Employers like to review OSHA’s annual list of top ten most-cited standards, but the list of citations by penalty amounts shows how any employer could face serious violations with significant penalties.
OSHA’s annual top ten list covers both general industry and construction, and it doesn’t change much from year to year, with the same ten standards showing up, although they often appear in a different order.
To look at the data another way, we pulled the top ten general industry standards by penalty amounts. Each standard racked up more than $2 million in penalties during the 2022 fiscal year that ended September 30, 2022.
The first five appear on OSHA’s most-cited list, although in a different order. Violations for lockout/tagout and machine guarding are usually cited as “serious” with high fines, moving to the top of the list by penalty amount. In fact, lockout/tagout totaled more than $12 million in penalties.
Since we excluded construction (Part 1926), the second half of the list adds a number of standards that don’t appear on OSHA’s annual most-cited list.
Coming in at number six with just over $3 million in fines is the Walking-Working Surface regulation at 1910.22. Among other things, it requires keeping the workplace in a clean and dry condition, free from hazards like sharp objects, and correcting hazards before employees use the area.

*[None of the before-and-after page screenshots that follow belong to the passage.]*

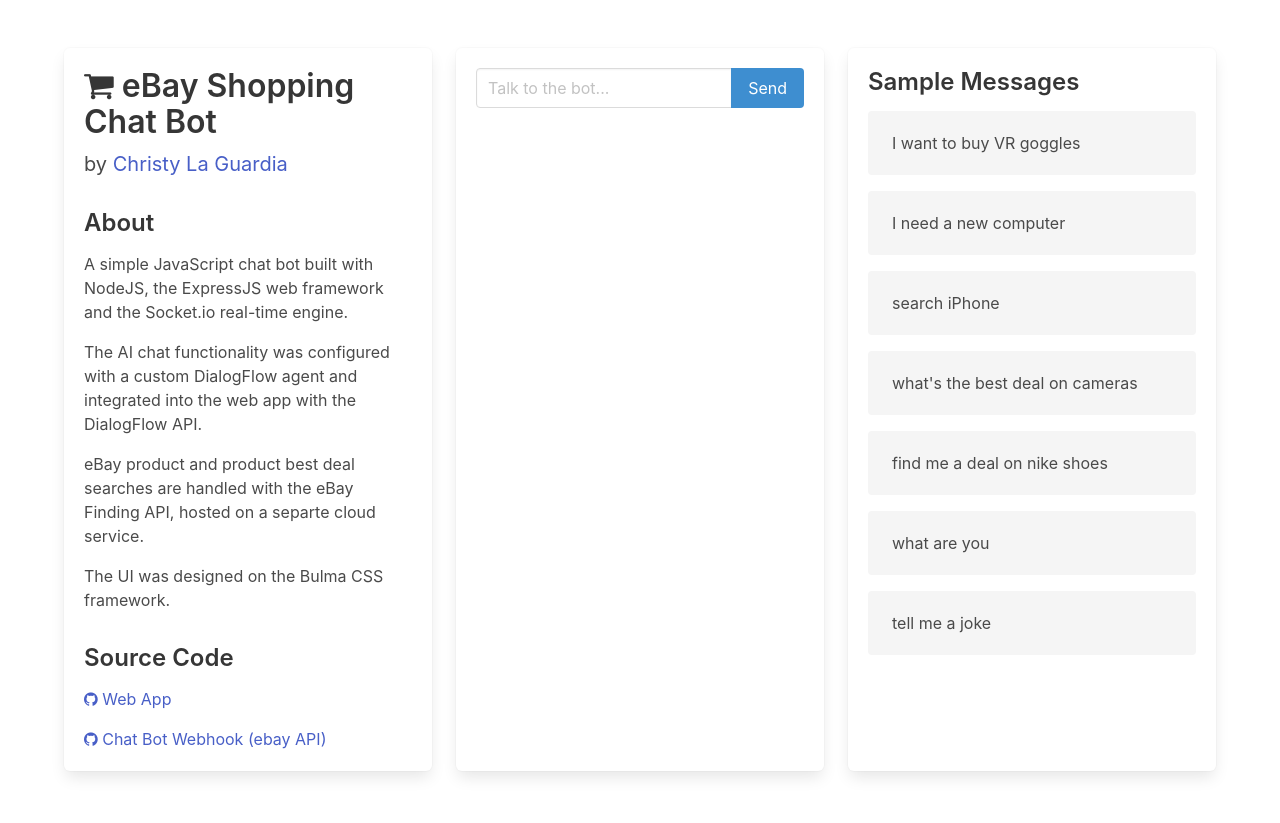
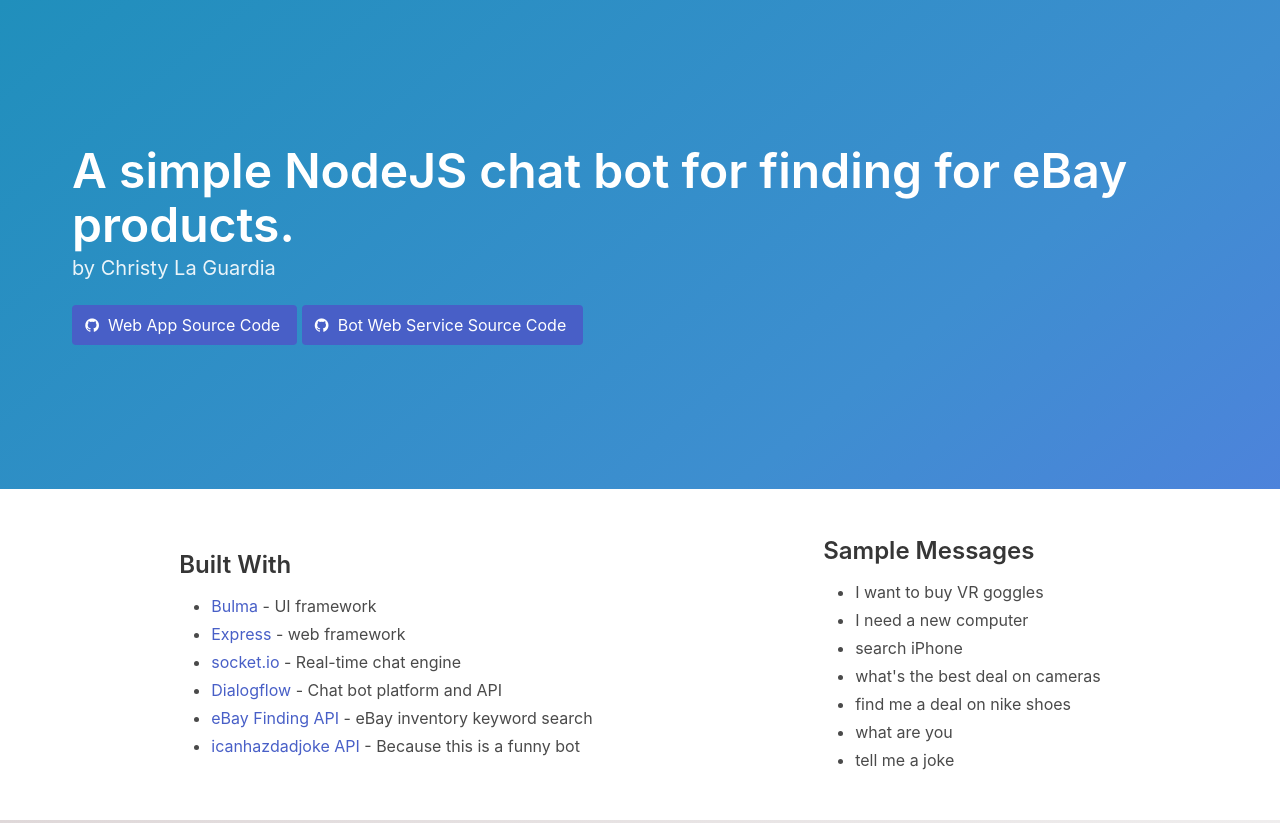
Before and after one commit to christylaguardia-student/ai-chat-bot, a website: page public/index.html in a window 1280 px wide. Shown: the top 823 px of the page. Drawn offline with nearby package versions, Linux system fonts and the light colour scheme; no server answers.

Commit message:
updated content and style

```diff
--- a/public/index.html
+++ b/public/index.html
@@ -4,51 +4,95 @@
   <meta charset="UTF-8">
   <meta name="viewport" content="width=device-width, initial-scale=1.0">
   <meta http-equiv="X-UA-Compatible" content="ie=edge">
-  <link rel="shortcut icon" type="image/x-icon" href="/favicon.ico">
+  <link rel="shortcut icon" type="image/x-icon" href="/favicon.ico"/>
   <link rel="stylesheet" href="https://maxcdn.bootstrapcdn.com/font-awesome/4.7.0/css/font-awesome.min.css">
   <link rel="stylesheet" href="https://cdnjs.cloudflare.com/ajax/libs/bulma/0.6.1/css/bulma.min.css">
-  <title>eBay Shopping Chat Bot</title>
+  <title>eBay Chat Bot</title>
 </head>
 <body>
-  <section class="section is-vcentered">
-    <div class="container is-centered">
-      <div class="tile is-ancestor">
-        <div class="tile is-parent is-4">
-          <article class="tile is-child box">
-            <div class="content">
-              <p class="title">
-                <i class="fa fa-shopping-cart" aria-hidden="true"></i>
-                 eBay Shopping Chat Bot
-              </p>
-              <p class="subtitle">
-                by <a href="http://www.laguardia.io" target="_blank">Christy La Guardia</a>
-              </p>
-              <h3>About</h3>
-              <p>A simple JavaScript chat bot built with NodeJS, the ExpressJS web framework and the Socket.io real-time engine.</p>
-              <p>The AI chat functionality was configured with a custom DialogFlow agent and integrated into the web app with the DialogFlow
-                API.</p>
-              <p>eBay product and product best deal searches are handled with the eBay Finding API, hosted on a separte cloud service.</p>
-              <p>The UI was designed on the Bulma CSS framework.</p>
-              <h3>Source Code</h3>
-              <p>
-                <a href="https://github.com/christylaguardia/ai-chat-bot" target="_blank">
-                  <i class="fa fa-github"></i> Web App
+  <section class="hero is-medium is-info is-bold">
+    <div class="hero-body">
+      <div class="container">
+        <h1 class="title is-1">
+          A simple NodeJS chat bot for finding for eBay products.
+        </h1>
+        <h2 class="subtitle">
+          <span>by <a href="http://www.laguardia.io" target="_blank">Christy La Guardia</a></span>
+        </h2>
+        <p class="field">
+          <a class="button is-link" href="https://github.com/christylaguardia/ai-chat-bot" target="_blank">
+            <span class="icon is-small">
+              <i class="fa fa-github"></i>
+            </span>
+            <span>Web App Source Code</span>
           </a>
-              </p>
-              <p>
-                <a href="https://github.com/christylaguardia/ai-chat-bot-webhook" target="_blank">
-                  <i class="fa fa-github"></i> Chat Bot Webhook (ebay API)
+          <a class="button is-link" href="https://github.com/christylaguardia/ai-chat-bot-webhook" target="_blank">
+            <span class="icon is-small">
+              <i class="fa fa-github"></i>
+            </span>
+            <span>Bot Web Service Source Code</span>
           </a>
         </p>
       </div>
-          </article>
     </div>
-        <div class="tile is-parent is-vertical is-4">
-          <article class="tile is-child box">
+  </section>
+
+  <section class="section">
+    <div class="container">
+      <div class="level">
+
+          <div class="level-item">
+            <div class="content">
+              <h3>Built With</h3>
+              <ul>
+                <li>
+                  <a href="https://bulma.io/">Bulma</a> - UI framework</li>
+                <li>
+                  <a href="http://expressjs.com/">Express</a> - web framework</li>
+                <li>
+                  <a href="https://socket.io/">socket.io</a> - Real-time chat engine</li>
+                <li>
+                  <a href="https://dialogflow.com/">Dialogflow</a> - Chat bot platform and API</li>
+                <li>
+                  <a href="http://developer.ebay.com/DevZone/finding/CallRef/findItemsByKeywords.html">eBay Finding API</a> - eBay inventory keyword search</li>
+                <li>
+                  <a href="https://icanhazdadjoke.com/">icanhazdadjoke API</a> - Because this is a funny bot</li>
+              </ul>
+            </div>
+          </div>
+
+          <div class="level-item">
+            <div class="content">
+              <h3>Sample Messages</h3>
+              <ul>
+                <li>I want to buy VR goggles</li>
+                <li>I need a new computer</li>
+                <li>search iPhone</li>
+                <li>what's the best deal on cameras</li>
+                <li>find me a deal on nike shoes</li>
+                <li>what are you</li>
+                <li>tell me a joke</li>
+              </ul>
+            </div>
+          </div>
+
+      </div>
+    </div>
+  </section>
+
+  <section class="hero is-large is-light is-bold">
+    <div class="hero-body">
+      <div class="columns">
+        <div class="column box is-half is-offset-one-quarter" style="min-height: 50vh">
           <div class="content">
             <div class="field has-addons">
               <div class="control is-expanded">
-                  <input id="user-input" class="input is-fullwidth" type="text" autocomplete="off" placeholder="Talk to the bot...">
+                <p class="control has-icons-left">
+                  <input id="user-input" class="input" type="text" autocomplete="off" placeholder="talk to the bot...">
+                  <span class="icon is-small is-left">
+                    <i class="fa fa-comment-o"></i>
+                  </span>
+                </p>
               </div>
               <div class="control">
                 <button class="button is-info" onclick="index.chat()">
@@ -60,25 +104,11 @@
           <div class="content">
             <div id="messages" class="content"></div>
           </div>
-          </article>
-        </div>
-        <div class="tile is-parent is-4">
-          <article class="tile is-child box">
-            <div class="content">
-              <h3>Sample Messages</h3>
-              <p class="notification">I want to buy VR goggles</p>
-              <p class="notification">I need a new computer</p>
-              <p class="notification">search iPhone</p>
-              <p class="notification">what's the best deal on cameras</p>
-              <p class="notification">find me a deal on nike shoes</p>
-              <p class="notification">what are you</p>
-              <p class="notification">tell me a joke</p>
-            </div>
-          </article>
         </div>
       </div>
     </div>
   </section>
+
   <script src="/socket.io/socket.io.js"></script>
   <script src="/script.js"></script>
 </body>
```
Lines whose indentation alone changed are shown as unchanged.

Recently, an Ohio employer faced a proposed penalty of more than $10,000 under this standard. OSHA found oil spilled on a diamond plate metal working surface that created a slipping hazard.

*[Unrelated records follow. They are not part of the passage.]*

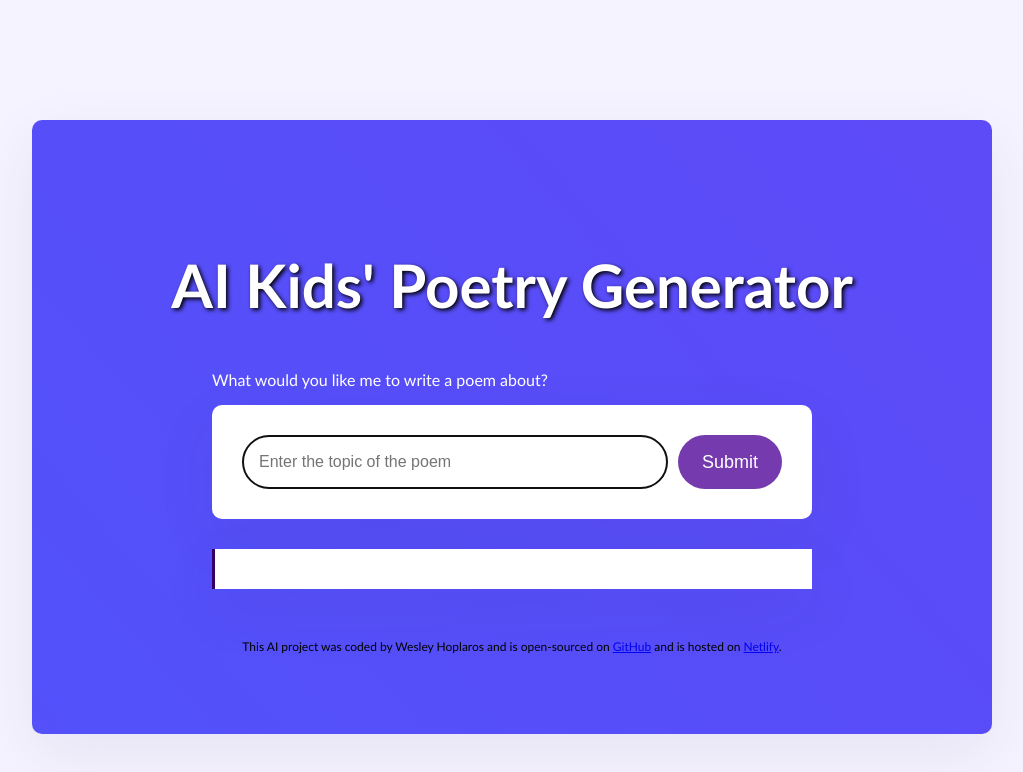
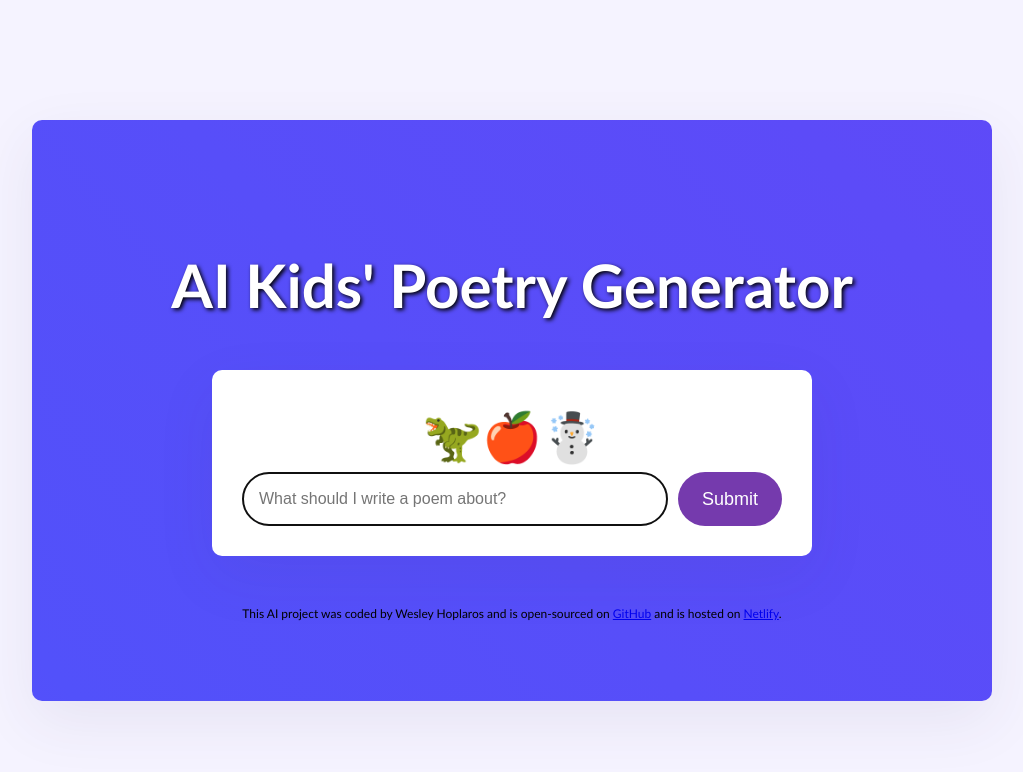
Before and after one commit to whoplaros/kids-poetry-generator, a plain HTML site: page index.html in a window 1280 px wide. Shown: the whole page, without its empty margins (128-1151 px from the left). Drawn offline with nearby package versions, Linux system fonts and the light colour scheme.

Commit message:
improved UI

```diff
--- a/index.html
+++ b/index.html
@@ -15,12 +15,13 @@
 			</header>
 
 			<main>
-				<p class="question">What would you like me to write a poem about?</p>
+				<div class="form-container">
+					<div class="hint">🦖🍎☃️</div>
 					<form id="poem-generator-form">
 						<input
 							type="text"
 							class="instructions"
-						placeholder="Enter the topic of the poem"
+							placeholder="What should I write a poem about?"
 							autofocus
 							required
 							autocomplete="off"
@@ -28,7 +29,8 @@
 						/>
 						<input type="submit" class="submit-button" />
 					</form>
-				<div class="poem" id="poem"></div>
+				</div>
+				<div class="poem hidden" id="poem"></div>
 			</main>
 
 			<footer>
--- a/src/index.js
+++ b/src/index.js
@@ -19,6 +19,10 @@ function generatePoem(event) {
 		"You are a witty children's poet who loves to write short, funny poems aimed at children under the age of 18. Your mission is to generate a 4 line poem using basic HTML formatting (but not showing the code) and separate each line with a <br />. Make sure to follow the user instructions provided. Sign the end of each poem with '~SheCodes AI' inside a <strong> element";
 	let apiURL = `https://api.shecodes.io/ai/v1/generate?prompt=${prompt}&context=${context}&key=${apiKey}`;
 
+	let poemElement = document.querySelector("#poem");
+	poemElement.classList.remove("hidden");
+	poemElement.innerHTML = `...now writing a poem for you about ${instructionsInput.value}...`;
+
 	console.log("Generating poem");
 	console.log(`Prompt: ${prompt}`);
 	console.log(`Context: ${context}`);
--- a/src/style.css
+++ b/src/style.css
@@ -76,13 +76,21 @@ main {
 	margin: 40px auto;
 }
 
-form {
+.form-container {
 	padding: 30px;
 	background-color: white;
+	margin-bottom: 30px;
 	box-shadow: 0px 20px 60px rgba(65, 50, 100, 0.08);
 	border-radius: 10px;
+}
+
+form {
 	display: flex;
-	margin-bottom: 30px;
+}
+.hint {
+	line-height: 1.5;
+	text-align: center;
+	font-size: 3em;
 }
 .question {
 	color: white;
@@ -116,7 +124,9 @@ form {
 	border-left: 3px solid rgb(54, 2, 104);
 	box-shadow: 0px 20px 60px rgba(65, 50, 100, 0.08);
 }
-
+.hidden {
+	display: none;
+}
 .poem strong {
 	color: rgb(54, 2, 104);
 }
```
Lines whose indentation alone changed are shown as unchanged.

The fall protection standard in the number 10 slot also appears in the Walking-Working Surface regulations. While fall protection in construction hits the top slot on OSHA’s overall list, fall protection in general industry also creates a risk of serious injuries. Total fines were just over $2.6 million.
In seventh place, the General Duty Clause makes the list. OSHA can cite this only for serious hazards, so penalties are naturally higher. The exact hazard cited may differ, but OSHA has applied it to heat illness, ergonomics, and workplace violence (among other things).
Exit routes come in at eighth place. An obstructed route or locked exit door could cause fatalities by delaying egress during an emergency, so these are “serious” violations as well. OSHA also cites for missing or inadequate exits signs. These violations commonly occur in retail and warehousing as well as manufacturing.
Finally, improper use of electrical equipment could result in serious injury. The electrical standard at 1910.303 contains a lot of requirements, and includes a variation of the General Duty Clause which says, “Electric equipment shall be free from recognized hazards that are likely to cause death or serious physical harm to employees.” This section also requires using equipment “in accordance with any instructions included in the listing or labeling.” Problems may include overloading equipment, using the wrong voltage rating, damage to wires, and similar issues.
Employers need to follow dozens of regulations, and staying in compliance may require regular self-inspections to identify and correct any violations. The Audits feature in the J. J. Keller® SAFETY MANAGEMENT SUITE provides numerous ready-to-use checklists with questions on dozens of topics. The results can help you identify potential hazards or compliance issues and fix them before anyone gets hurt.